Leave the images out, and copy each of the records below exactly.

((

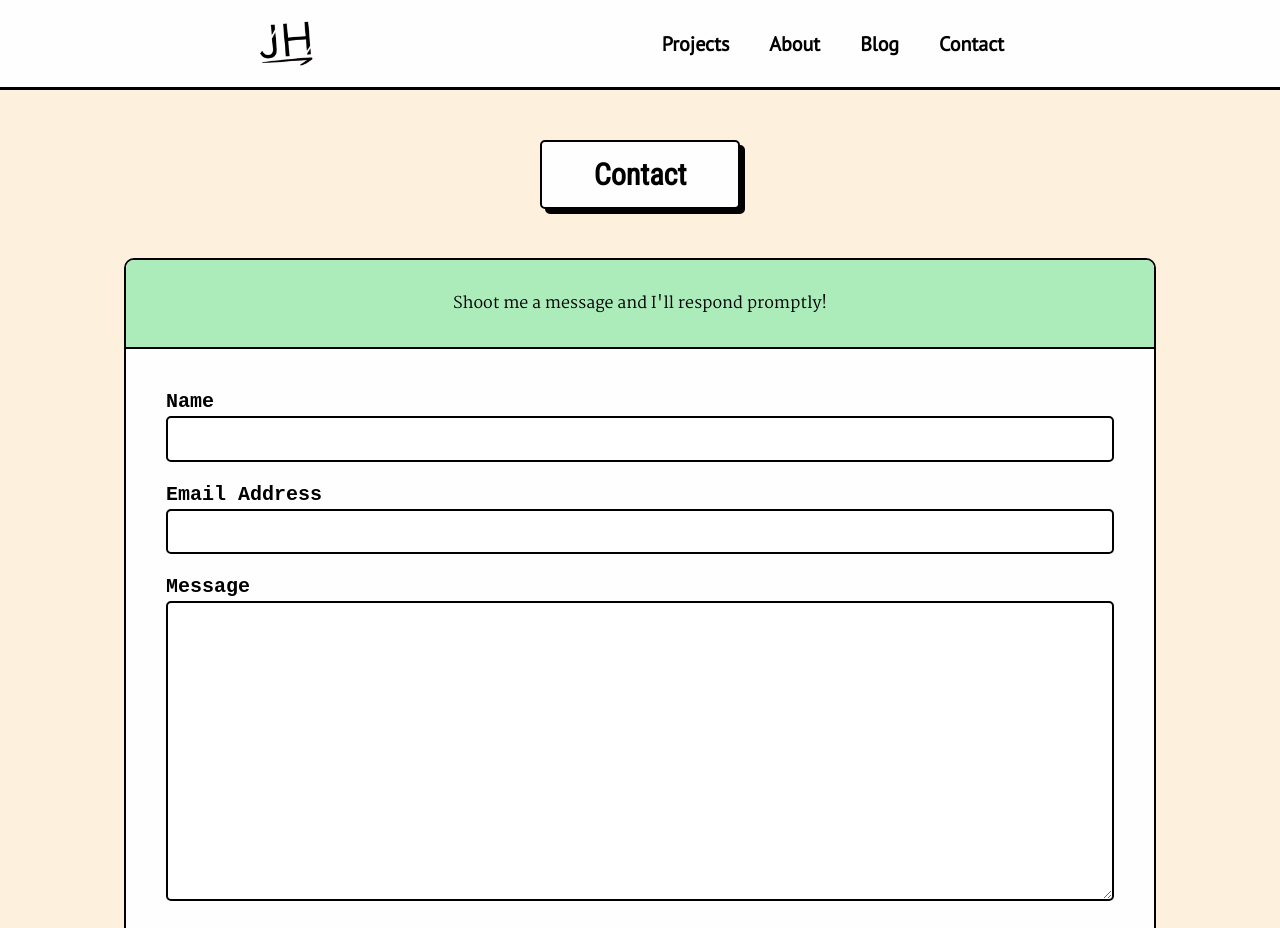
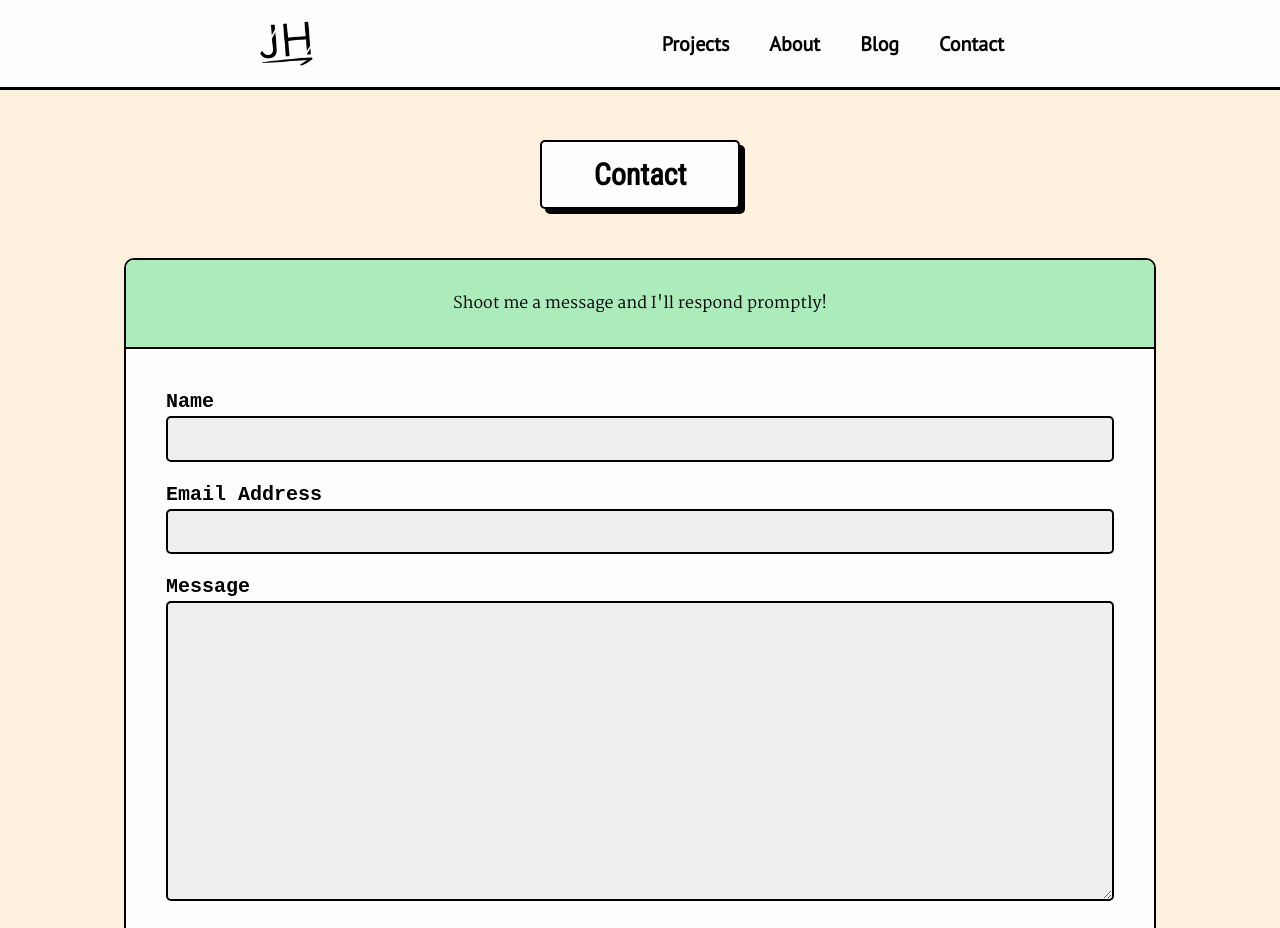
Before and after one commit to afkjon/personal-website, a Next.js app: page /contact in a window 1280 px wide. Shown: the top 928 px of the page. Built offline with nearby package versions, Linux system fonts and the light colour scheme; no server answers.

Commit message:
changed homepage

```diff
--- a/components/ContactForm.js
+++ b/components/ContactForm.js
@@ -67,8 +67,10 @@ export default function ContactForm() {
             <div className={styles.details}>
               <label className={styles.label}>
                 Name
-                <input {...register('name', {
-                  required:  { value: true, message: 'Your name is required.' },
+                <input
+                  className={styles.input}
+                  {...register('name', {
+                    required: { value: true, message: 'Your name is required.' },
                     maxLength: { value: 100, message: 'Your name is too long (Use a nickname)' },
                     minLength: { value: 3, message: 'Your name is too short' },
                   })} />
@@ -76,7 +78,9 @@ export default function ContactForm() {
 
               <label className={styles.label}>
                 Email Address
-                <input {...register('email', {
+                <input
+                  className={styles.input}
+                  {...register('email', {
                     required: { value: true, message: 'Please enter your email.' },
                     pattern: {
                       value: /\S+@\S+\.\S+/,
@@ -87,7 +91,9 @@ export default function ContactForm() {
 
               <label className={styles.label}>
                 Message
-                <textarea {...register('message', {
+                <textarea
+                  className={styles.textarea}
+                  {...register('message', {
                     required: { value: true, message: 'Please type a message' },
                     minLength: { value: 10, message: 'Your message is too short.' }
                   })} />
--- a/styles/ContactForm.module.scss
+++ b/styles/ContactForm.module.scss
@@ -34,6 +34,14 @@ $card-color: #acecbb;
   font-size: 20px;
   font-weight: bold;
   padding: 1em 0;
+}
+
+.input {
+  background: #EEE;
+}
+
+.textarea {
+  background: #EEE;
 }
 
 .form input {
```
Also changed, not shown: pages/index.js (+11 -11 lines). Lines whose indentation alone changed are shown as unchanged.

))

* **FINISHED EXERCISE**:
Before and after one commit to afkjon/personal-website, a Next.js app: page /contact in a window 1280 px wide. Shown: the top 928 px of the page. Built offline with nearby package versions, Linux system fonts and the light colour scheme; no server answers.

Commit message:
changed homepage

```diff
--- a/components/ContactForm.js
+++ b/components/ContactForm.js
@@ -67,8 +67,10 @@ export default function ContactForm() {
             <div className={styles.details}>
               <label className={styles.label}>
                 Name
-                <input {...register('name', {
-                  required:  { value: true, message: 'Your name is required.' },
+                <input
+                  className={styles.input}
+                  {...register('name', {
+                    required: { value: true, message: 'Your name is required.' },
                     maxLength: { value: 100, message: 'Your name is too long (Use a nickname)' },
                     minLength: { value: 3, message: 'Your name is too short' },
                   })} />
@@ -76,7 +78,9 @@ export default function ContactForm() {
 
               <label className={styles.label}>
                 Email Address
-                <input {...register('email', {
+                <input
+                  className={styles.input}
+                  {...register('email', {
                     required: { value: true, message: 'Please enter your email.' },
                     pattern: {
                       value: /\S+@\S+\.\S+/,
@@ -87,7 +91,9 @@ export default function ContactForm() {
 
               <label className={styles.label}>
                 Message
-                <textarea {...register('message', {
+                <textarea
+                  className={styles.textarea}
+                  {...register('message', {
                     required: { value: true, message: 'Please type a message' },
                     minLength: { value: 10, message: 'Your message is too short.' }
                   })} />
--- a/styles/ContactForm.module.scss
+++ b/styles/ContactForm.module.scss
@@ -34,6 +34,14 @@ $card-color: #acecbb;
   font-size: 20px;
   font-weight: bold;
   padding: 1em 0;
+}
+
+.input {
+  background: #EEE;
+}
+
+.textarea {
+  background: #EEE;
 }
 
 .form input {
```
Also changed, not shown: pages/index.js (+11 -11 lines). Lines whose indentation alone changed are shown as unchanged.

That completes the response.